#### [DIRECTIONS FOR THIS TASK]
Print all of the data exactly as written.

┄┄┄┄┄┄┄┄┄┄┄┄┄┄┄┄┄┄┄┄

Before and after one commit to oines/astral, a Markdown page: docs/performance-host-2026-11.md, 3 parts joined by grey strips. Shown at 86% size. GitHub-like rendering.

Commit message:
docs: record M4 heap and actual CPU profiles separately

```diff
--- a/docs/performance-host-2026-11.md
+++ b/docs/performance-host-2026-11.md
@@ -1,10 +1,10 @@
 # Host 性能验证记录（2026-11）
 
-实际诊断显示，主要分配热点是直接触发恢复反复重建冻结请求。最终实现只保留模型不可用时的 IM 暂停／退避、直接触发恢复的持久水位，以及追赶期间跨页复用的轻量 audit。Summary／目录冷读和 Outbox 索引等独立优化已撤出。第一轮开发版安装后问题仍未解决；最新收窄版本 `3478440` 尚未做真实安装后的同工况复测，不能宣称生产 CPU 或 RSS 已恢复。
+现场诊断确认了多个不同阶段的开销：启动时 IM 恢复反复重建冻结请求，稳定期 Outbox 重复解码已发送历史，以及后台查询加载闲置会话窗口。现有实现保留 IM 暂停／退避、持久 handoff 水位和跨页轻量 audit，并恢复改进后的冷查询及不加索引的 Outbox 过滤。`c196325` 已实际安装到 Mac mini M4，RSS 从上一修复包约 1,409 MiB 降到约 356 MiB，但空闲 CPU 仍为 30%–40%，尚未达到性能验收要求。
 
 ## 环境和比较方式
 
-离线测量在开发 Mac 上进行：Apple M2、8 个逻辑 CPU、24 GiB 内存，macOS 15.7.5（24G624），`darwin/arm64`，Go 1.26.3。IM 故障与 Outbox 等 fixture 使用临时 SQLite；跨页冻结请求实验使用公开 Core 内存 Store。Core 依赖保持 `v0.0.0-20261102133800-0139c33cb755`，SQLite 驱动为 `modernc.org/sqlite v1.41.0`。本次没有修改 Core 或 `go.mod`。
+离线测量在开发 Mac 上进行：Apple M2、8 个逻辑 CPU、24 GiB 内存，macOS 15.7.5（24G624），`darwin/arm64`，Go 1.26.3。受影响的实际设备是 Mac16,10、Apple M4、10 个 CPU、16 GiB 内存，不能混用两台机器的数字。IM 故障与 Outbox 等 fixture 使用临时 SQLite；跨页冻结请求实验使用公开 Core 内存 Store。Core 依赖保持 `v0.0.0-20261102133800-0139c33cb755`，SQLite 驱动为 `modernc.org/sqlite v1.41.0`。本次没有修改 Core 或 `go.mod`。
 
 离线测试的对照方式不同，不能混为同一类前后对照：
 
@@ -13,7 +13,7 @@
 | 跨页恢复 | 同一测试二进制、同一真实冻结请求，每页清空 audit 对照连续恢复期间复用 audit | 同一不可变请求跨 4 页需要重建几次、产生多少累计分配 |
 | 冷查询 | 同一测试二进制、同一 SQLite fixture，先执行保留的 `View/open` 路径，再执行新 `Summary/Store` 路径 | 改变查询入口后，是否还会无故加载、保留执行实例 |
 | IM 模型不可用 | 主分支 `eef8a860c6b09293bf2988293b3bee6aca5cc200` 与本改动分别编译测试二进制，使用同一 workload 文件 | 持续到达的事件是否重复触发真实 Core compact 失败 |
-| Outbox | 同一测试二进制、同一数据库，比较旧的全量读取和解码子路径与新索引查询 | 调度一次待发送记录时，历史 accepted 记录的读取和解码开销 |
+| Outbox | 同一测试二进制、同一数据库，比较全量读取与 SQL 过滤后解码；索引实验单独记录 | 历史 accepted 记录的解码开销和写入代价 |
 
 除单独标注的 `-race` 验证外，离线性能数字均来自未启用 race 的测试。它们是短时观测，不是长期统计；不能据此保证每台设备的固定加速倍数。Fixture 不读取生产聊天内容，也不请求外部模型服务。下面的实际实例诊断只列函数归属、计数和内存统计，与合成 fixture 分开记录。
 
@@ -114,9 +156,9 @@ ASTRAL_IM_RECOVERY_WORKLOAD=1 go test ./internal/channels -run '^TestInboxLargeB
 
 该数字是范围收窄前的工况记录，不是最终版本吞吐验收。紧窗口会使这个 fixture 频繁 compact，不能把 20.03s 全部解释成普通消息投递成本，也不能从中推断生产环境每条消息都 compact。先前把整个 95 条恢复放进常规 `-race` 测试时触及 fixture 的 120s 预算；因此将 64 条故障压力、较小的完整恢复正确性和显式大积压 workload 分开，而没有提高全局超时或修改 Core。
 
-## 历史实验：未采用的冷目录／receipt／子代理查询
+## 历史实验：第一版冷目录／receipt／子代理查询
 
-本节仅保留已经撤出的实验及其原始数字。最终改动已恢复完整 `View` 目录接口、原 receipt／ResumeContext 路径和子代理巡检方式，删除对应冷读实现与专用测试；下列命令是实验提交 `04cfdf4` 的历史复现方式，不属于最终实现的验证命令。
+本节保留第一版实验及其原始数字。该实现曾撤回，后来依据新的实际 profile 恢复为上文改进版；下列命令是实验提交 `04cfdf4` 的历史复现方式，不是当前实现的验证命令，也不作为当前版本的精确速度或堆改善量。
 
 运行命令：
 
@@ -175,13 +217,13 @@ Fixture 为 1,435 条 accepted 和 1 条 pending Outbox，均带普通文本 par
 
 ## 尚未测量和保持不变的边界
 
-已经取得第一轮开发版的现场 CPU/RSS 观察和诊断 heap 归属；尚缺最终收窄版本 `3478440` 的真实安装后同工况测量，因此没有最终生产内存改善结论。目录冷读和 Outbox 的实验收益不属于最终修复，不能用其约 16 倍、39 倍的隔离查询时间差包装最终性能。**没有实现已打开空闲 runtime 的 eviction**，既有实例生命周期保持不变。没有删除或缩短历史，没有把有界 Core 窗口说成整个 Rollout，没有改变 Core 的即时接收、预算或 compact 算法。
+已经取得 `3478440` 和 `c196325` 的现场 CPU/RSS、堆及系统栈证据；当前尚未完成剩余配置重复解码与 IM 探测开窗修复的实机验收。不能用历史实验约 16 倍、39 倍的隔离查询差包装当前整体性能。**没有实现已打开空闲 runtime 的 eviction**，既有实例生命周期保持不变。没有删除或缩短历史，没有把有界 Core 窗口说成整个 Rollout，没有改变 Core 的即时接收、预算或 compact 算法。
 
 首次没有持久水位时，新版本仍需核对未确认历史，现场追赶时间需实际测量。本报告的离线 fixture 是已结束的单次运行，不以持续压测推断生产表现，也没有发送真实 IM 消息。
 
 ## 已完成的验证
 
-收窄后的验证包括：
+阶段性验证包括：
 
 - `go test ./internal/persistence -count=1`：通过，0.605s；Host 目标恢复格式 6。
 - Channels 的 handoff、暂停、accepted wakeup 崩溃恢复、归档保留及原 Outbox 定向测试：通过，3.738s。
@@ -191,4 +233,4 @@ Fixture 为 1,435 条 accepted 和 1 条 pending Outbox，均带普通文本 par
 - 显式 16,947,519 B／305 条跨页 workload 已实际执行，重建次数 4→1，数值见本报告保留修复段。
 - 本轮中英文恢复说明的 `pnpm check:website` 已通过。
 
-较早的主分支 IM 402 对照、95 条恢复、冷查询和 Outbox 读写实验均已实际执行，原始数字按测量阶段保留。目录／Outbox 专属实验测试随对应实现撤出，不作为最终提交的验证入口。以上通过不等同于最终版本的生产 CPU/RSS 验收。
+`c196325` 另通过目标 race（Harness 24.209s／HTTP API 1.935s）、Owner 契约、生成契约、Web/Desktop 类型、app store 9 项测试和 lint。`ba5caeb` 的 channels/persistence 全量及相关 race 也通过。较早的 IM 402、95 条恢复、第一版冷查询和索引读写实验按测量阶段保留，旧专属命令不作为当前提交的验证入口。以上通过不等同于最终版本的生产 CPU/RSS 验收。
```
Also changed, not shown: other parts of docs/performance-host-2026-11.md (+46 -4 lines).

┄┄┄┄┄┄┄┄┄┄┄┄┄┄┄┄┄┄┄┄

#### [ANSWER TO THIS EXERCISE]
Before and after one commit to oines/astral, a Markdown page: docs/performance-host-2026-11.md, 3 parts joined by grey strips. Shown at 86% size. GitHub-like rendering.

Commit message:
docs: record M4 heap and actual CPU profiles separately

```diff
--- a/docs/performance-host-2026-11.md
+++ b/docs/performance-host-2026-11.md
@@ -1,10 +1,10 @@
 # Host 性能验证记录（2026-11）
 
-实际诊断显示，主要分配热点是直接触发恢复反复重建冻结请求。最终实现只保留模型不可用时的 IM 暂停／退避、直接触发恢复的持久水位，以及追赶期间跨页复用的轻量 audit。Summary／目录冷读和 Outbox 索引等独立优化已撤出。第一轮开发版安装后问题仍未解决；最新收窄版本 `3478440` 尚未做真实安装后的同工况复测，不能宣称生产 CPU 或 RSS 已恢复。
+现场诊断确认了多个不同阶段的开销：启动时 IM 恢复反复重建冻结请求，稳定期 Outbox 重复解码已发送历史，以及后台查询加载闲置会话窗口。现有实现保留 IM 暂停／退避、持久 handoff 水位和跨页轻量 audit，并恢复改进后的冷查询及不加索引的 Outbox 过滤。`c196325` 已实际安装到 Mac mini M4，RSS 从上一修复包约 1,409 MiB 降到约 356 MiB，但空闲 CPU 仍为 30%–40%，尚未达到性能验收要求。
 
 ## 环境和比较方式
 
-离线测量在开发 Mac 上进行：Apple M2、8 个逻辑 CPU、24 GiB 内存，macOS 15.7.5（24G624），`darwin/arm64`，Go 1.26.3。IM 故障与 Outbox 等 fixture 使用临时 SQLite；跨页冻结请求实验使用公开 Core 内存 Store。Core 依赖保持 `v0.0.0-20261102133800-0139c33cb755`，SQLite 驱动为 `modernc.org/sqlite v1.41.0`。本次没有修改 Core 或 `go.mod`。
+离线测量在开发 Mac 上进行：Apple M2、8 个逻辑 CPU、24 GiB 内存，macOS 15.7.5（24G624），`darwin/arm64`，Go 1.26.3。受影响的实际设备是 Mac16,10、Apple M4、10 个 CPU、16 GiB 内存，不能混用两台机器的数字。IM 故障与 Outbox 等 fixture 使用临时 SQLite；跨页冻结请求实验使用公开 Core 内存 Store。Core 依赖保持 `v0.0.0-20261102133800-0139c33cb755`，SQLite 驱动为 `modernc.org/sqlite v1.41.0`。本次没有修改 Core 或 `go.mod`。
 
 离线测试的对照方式不同，不能混为同一类前后对照：
 
@@ -13,7 +13,7 @@
 | 跨页恢复 | 同一测试二进制、同一真实冻结请求，每页清空 audit 对照连续恢复期间复用 audit | 同一不可变请求跨 4 页需要重建几次、产生多少累计分配 |
 | 冷查询 | 同一测试二进制、同一 SQLite fixture，先执行保留的 `View/open` 路径，再执行新 `Summary/Store` 路径 | 改变查询入口后，是否还会无故加载、保留执行实例 |
 | IM 模型不可用 | 主分支 `eef8a860c6b09293bf2988293b3bee6aca5cc200` 与本改动分别编译测试二进制，使用同一 workload 文件 | 持续到达的事件是否重复触发真实 Core compact 失败 |
-| Outbox | 同一测试二进制、同一数据库，比较旧的全量读取和解码子路径与新索引查询 | 调度一次待发送记录时，历史 accepted 记录的读取和解码开销 |
+| Outbox | 同一测试二进制、同一数据库，比较全量读取与 SQL 过滤后解码；索引实验单独记录 | 历史 accepted 记录的解码开销和写入代价 |
 
 除单独标注的 `-race` 验证外，离线性能数字均来自未启用 race 的测试。它们是短时观测，不是长期统计；不能据此保证每台设备的固定加速倍数。Fixture 不读取生产聊天内容，也不请求外部模型服务。下面的实际实例诊断只列函数归属、计数和内存统计，与合成 fixture 分开记录。
 
@@ -114,9 +156,9 @@ ASTRAL_IM_RECOVERY_WORKLOAD=1 go test ./internal/channels -run '^TestInboxLargeB
 
 该数字是范围收窄前的工况记录，不是最终版本吞吐验收。紧窗口会使这个 fixture 频繁 compact，不能把 20.03s 全部解释成普通消息投递成本，也不能从中推断生产环境每条消息都 compact。先前把整个 95 条恢复放进常规 `-race` 测试时触及 fixture 的 120s 预算；因此将 64 条故障压力、较小的完整恢复正确性和显式大积压 workload 分开，而没有提高全局超时或修改 Core。
 
-## 历史实验：未采用的冷目录／receipt／子代理查询
+## 历史实验：第一版冷目录／receipt／子代理查询
 
-本节仅保留已经撤出的实验及其原始数字。最终改动已恢复完整 `View` 目录接口、原 receipt／ResumeContext 路径和子代理巡检方式，删除对应冷读实现与专用测试；下列命令是实验提交 `04cfdf4` 的历史复现方式，不属于最终实现的验证命令。
+本节保留第一版实验及其原始数字。该实现曾撤回，后来依据新的实际 profile 恢复为上文改进版；下列命令是实验提交 `04cfdf4` 的历史复现方式，不是当前实现的验证命令，也不作为当前版本的精确速度或堆改善量。
 
 运行命令：
 
@@ -175,13 +217,13 @@ Fixture 为 1,435 条 accepted 和 1 条 pending Outbox，均带普通文本 par
 
 ## 尚未测量和保持不变的边界
 
-已经取得第一轮开发版的现场 CPU/RSS 观察和诊断 heap 归属；尚缺最终收窄版本 `3478440` 的真实安装后同工况测量，因此没有最终生产内存改善结论。目录冷读和 Outbox 的实验收益不属于最终修复，不能用其约 16 倍、39 倍的隔离查询时间差包装最终性能。**没有实现已打开空闲 runtime 的 eviction**，既有实例生命周期保持不变。没有删除或缩短历史，没有把有界 Core 窗口说成整个 Rollout，没有改变 Core 的即时接收、预算或 compact 算法。
+已经取得 `3478440` 和 `c196325` 的现场 CPU/RSS、堆及系统栈证据；当前尚未完成剩余配置重复解码与 IM 探测开窗修复的实机验收。不能用历史实验约 16 倍、39 倍的隔离查询差包装当前整体性能。**没有实现已打开空闲 runtime 的 eviction**，既有实例生命周期保持不变。没有删除或缩短历史，没有把有界 Core 窗口说成整个 Rollout，没有改变 Core 的即时接收、预算或 compact 算法。
 
 首次没有持久水位时，新版本仍需核对未确认历史，现场追赶时间需实际测量。本报告的离线 fixture 是已结束的单次运行，不以持续压测推断生产表现，也没有发送真实 IM 消息。
 
 ## 已完成的验证
 
-收窄后的验证包括：
+阶段性验证包括：
 
 - `go test ./internal/persistence -count=1`：通过，0.605s；Host 目标恢复格式 6。
 - Channels 的 handoff、暂停、accepted wakeup 崩溃恢复、归档保留及原 Outbox 定向测试：通过，3.738s。
@@ -191,4 +233,4 @@ Fixture 为 1,435 条 accepted 和 1 条 pending Outbox，均带普通文本 par
 - 显式 16,947,519 B／305 条跨页 workload 已实际执行，重建次数 4→1，数值见本报告保留修复段。
 - 本轮中英文恢复说明的 `pnpm check:website` 已通过。
 
-较早的主分支 IM 402 对照、95 条恢复、冷查询和 Outbox 读写实验均已实际执行，原始数字按测量阶段保留。目录／Outbox 专属实验测试随对应实现撤出，不作为最终提交的验证入口。以上通过不等同于最终版本的生产 CPU/RSS 验收。
+`c196325` 另通过目标 race（Harness 24.209s／HTTP API 1.935s）、Owner 契约、生成契约、Web/Desktop 类型、app store 9 项测试和 lint。`ba5caeb` 的 channels/persistence 全量及相关 race 也通过。较早的 IM 402、95 条恢复、第一版冷查询和索引读写实验按测量阶段保留，旧专属命令不作为当前提交的验证入口。以上通过不等同于最终版本的生产 CPU/RSS 验收。
```
Also changed, not shown: other parts of docs/performance-host-2026-11.md (+46 -4 lines).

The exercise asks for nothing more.